• Assignment: From the entries below, gather every line containing the string "content".

═══ Source data

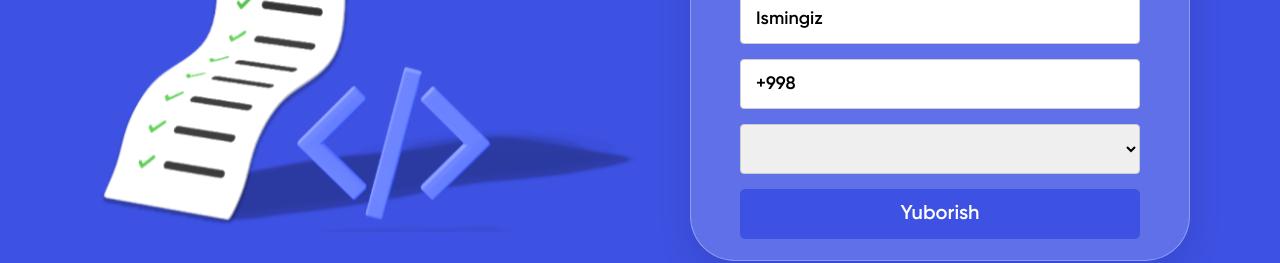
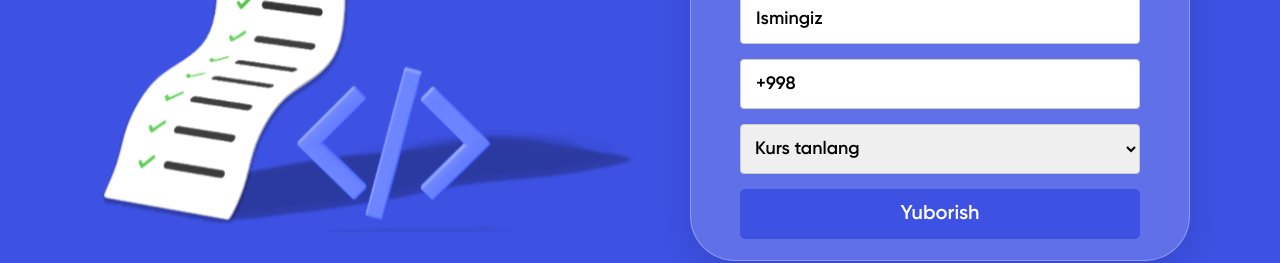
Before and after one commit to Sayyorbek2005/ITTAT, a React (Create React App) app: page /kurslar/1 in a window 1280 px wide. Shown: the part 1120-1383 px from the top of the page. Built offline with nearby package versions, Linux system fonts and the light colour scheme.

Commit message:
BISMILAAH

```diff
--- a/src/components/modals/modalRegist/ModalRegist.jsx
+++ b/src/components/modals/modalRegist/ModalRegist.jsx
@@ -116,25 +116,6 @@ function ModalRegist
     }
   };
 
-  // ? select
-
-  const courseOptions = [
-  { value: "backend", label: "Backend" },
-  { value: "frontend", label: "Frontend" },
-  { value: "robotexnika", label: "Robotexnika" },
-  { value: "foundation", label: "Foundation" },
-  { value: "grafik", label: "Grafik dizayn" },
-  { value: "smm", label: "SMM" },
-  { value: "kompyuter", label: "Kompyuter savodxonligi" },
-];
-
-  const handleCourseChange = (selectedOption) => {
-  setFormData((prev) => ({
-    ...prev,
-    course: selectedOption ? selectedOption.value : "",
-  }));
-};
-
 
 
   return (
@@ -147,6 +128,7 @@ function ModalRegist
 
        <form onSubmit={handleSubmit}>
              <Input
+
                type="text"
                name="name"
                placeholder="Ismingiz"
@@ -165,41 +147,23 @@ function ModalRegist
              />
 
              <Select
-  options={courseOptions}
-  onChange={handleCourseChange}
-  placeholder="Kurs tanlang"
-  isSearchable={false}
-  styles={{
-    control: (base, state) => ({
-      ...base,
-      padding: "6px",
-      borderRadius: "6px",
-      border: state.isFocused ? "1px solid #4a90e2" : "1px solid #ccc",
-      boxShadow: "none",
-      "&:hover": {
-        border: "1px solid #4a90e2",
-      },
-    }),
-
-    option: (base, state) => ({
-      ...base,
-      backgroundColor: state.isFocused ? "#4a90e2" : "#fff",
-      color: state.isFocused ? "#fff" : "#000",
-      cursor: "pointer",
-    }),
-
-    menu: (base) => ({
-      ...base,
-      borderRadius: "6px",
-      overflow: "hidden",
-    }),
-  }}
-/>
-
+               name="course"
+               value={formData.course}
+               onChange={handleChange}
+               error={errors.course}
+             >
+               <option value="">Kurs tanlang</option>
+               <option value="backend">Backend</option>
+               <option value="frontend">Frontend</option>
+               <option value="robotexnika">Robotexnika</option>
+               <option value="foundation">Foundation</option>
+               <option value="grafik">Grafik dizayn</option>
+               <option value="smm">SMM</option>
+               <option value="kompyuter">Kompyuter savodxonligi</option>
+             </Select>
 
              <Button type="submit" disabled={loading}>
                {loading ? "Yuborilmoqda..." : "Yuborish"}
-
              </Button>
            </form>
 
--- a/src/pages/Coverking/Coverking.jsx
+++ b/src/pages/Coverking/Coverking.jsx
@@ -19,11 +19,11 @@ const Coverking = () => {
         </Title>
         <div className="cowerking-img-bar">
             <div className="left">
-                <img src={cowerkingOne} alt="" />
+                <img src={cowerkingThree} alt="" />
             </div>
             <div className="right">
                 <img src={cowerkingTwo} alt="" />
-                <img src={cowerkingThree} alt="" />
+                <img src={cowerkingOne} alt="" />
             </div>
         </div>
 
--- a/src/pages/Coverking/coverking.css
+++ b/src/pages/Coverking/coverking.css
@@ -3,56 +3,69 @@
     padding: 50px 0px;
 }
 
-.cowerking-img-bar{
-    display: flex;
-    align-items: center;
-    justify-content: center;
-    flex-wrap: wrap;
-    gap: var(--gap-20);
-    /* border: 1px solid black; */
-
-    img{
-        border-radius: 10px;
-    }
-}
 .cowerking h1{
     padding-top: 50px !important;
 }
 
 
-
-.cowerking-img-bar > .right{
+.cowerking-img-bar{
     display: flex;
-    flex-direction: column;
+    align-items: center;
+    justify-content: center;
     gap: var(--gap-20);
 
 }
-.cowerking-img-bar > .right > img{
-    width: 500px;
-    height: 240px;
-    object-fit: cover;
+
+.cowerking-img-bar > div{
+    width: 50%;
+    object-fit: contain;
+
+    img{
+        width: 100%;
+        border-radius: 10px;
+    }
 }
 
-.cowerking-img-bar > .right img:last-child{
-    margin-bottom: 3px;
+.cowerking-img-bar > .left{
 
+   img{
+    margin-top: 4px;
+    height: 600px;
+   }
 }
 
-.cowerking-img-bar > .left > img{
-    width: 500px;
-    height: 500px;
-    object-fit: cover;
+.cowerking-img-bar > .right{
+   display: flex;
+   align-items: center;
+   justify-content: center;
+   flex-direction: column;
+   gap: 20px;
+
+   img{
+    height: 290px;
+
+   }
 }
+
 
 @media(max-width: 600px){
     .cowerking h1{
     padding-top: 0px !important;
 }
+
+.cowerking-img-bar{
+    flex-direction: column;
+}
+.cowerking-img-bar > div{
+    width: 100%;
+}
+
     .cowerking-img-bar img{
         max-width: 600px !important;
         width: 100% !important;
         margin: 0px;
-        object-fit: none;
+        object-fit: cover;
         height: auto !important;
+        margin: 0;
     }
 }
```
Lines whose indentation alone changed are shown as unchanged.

══════
═══ Source data

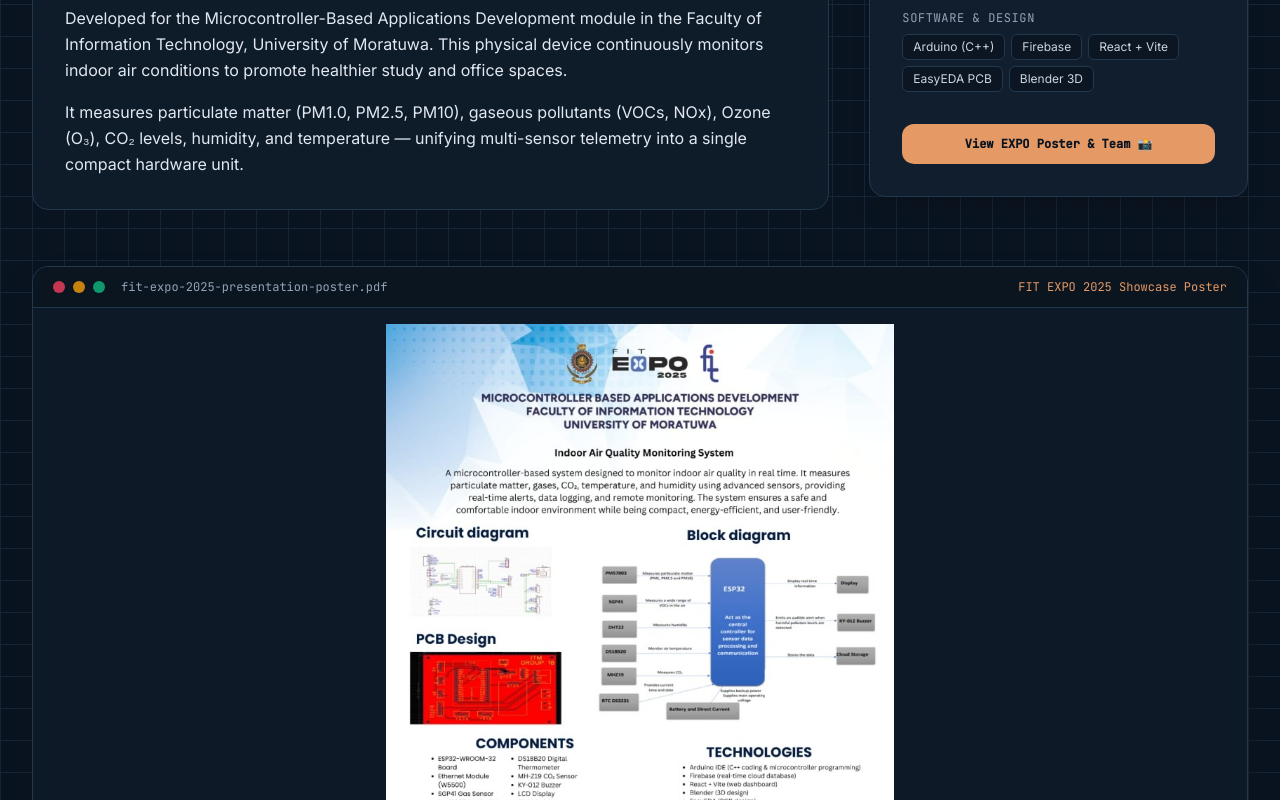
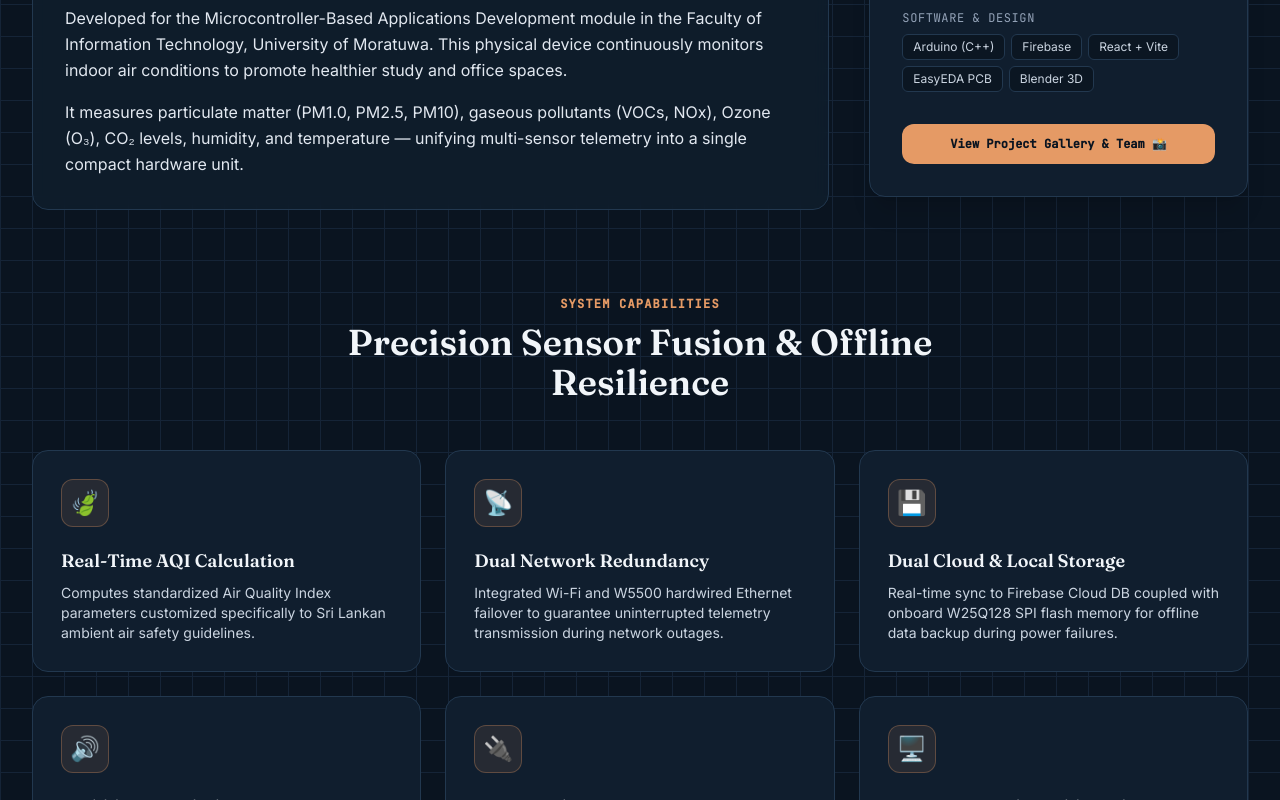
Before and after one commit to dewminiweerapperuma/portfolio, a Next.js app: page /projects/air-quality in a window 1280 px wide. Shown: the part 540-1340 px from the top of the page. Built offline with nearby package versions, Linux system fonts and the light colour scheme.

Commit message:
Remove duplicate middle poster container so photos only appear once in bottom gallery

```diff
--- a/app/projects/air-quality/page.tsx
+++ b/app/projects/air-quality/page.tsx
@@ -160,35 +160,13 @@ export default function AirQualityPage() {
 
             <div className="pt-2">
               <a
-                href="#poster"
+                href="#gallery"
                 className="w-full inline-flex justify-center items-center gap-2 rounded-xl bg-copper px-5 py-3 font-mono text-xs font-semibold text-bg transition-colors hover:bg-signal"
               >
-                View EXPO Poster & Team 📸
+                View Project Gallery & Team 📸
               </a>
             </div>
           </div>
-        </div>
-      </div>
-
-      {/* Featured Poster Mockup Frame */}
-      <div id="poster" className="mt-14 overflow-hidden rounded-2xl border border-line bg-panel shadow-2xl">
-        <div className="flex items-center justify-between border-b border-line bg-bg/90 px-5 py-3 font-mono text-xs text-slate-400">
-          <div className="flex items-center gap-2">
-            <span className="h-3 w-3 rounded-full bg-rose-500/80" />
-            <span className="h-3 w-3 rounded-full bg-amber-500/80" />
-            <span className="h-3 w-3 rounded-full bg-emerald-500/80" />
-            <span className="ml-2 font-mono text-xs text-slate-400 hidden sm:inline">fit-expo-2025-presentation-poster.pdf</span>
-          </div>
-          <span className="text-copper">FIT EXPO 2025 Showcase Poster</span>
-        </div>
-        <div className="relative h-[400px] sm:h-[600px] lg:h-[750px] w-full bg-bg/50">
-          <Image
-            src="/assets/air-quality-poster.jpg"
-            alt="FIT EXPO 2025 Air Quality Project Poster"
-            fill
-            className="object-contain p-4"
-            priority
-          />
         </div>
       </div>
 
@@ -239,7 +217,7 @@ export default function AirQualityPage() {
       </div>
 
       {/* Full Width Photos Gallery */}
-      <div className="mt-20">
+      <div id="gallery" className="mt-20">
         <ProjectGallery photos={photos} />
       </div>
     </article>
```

══════

• Finished exercise:
-    justify-content: center;
+    justify-content: center;
+   justify-content: center;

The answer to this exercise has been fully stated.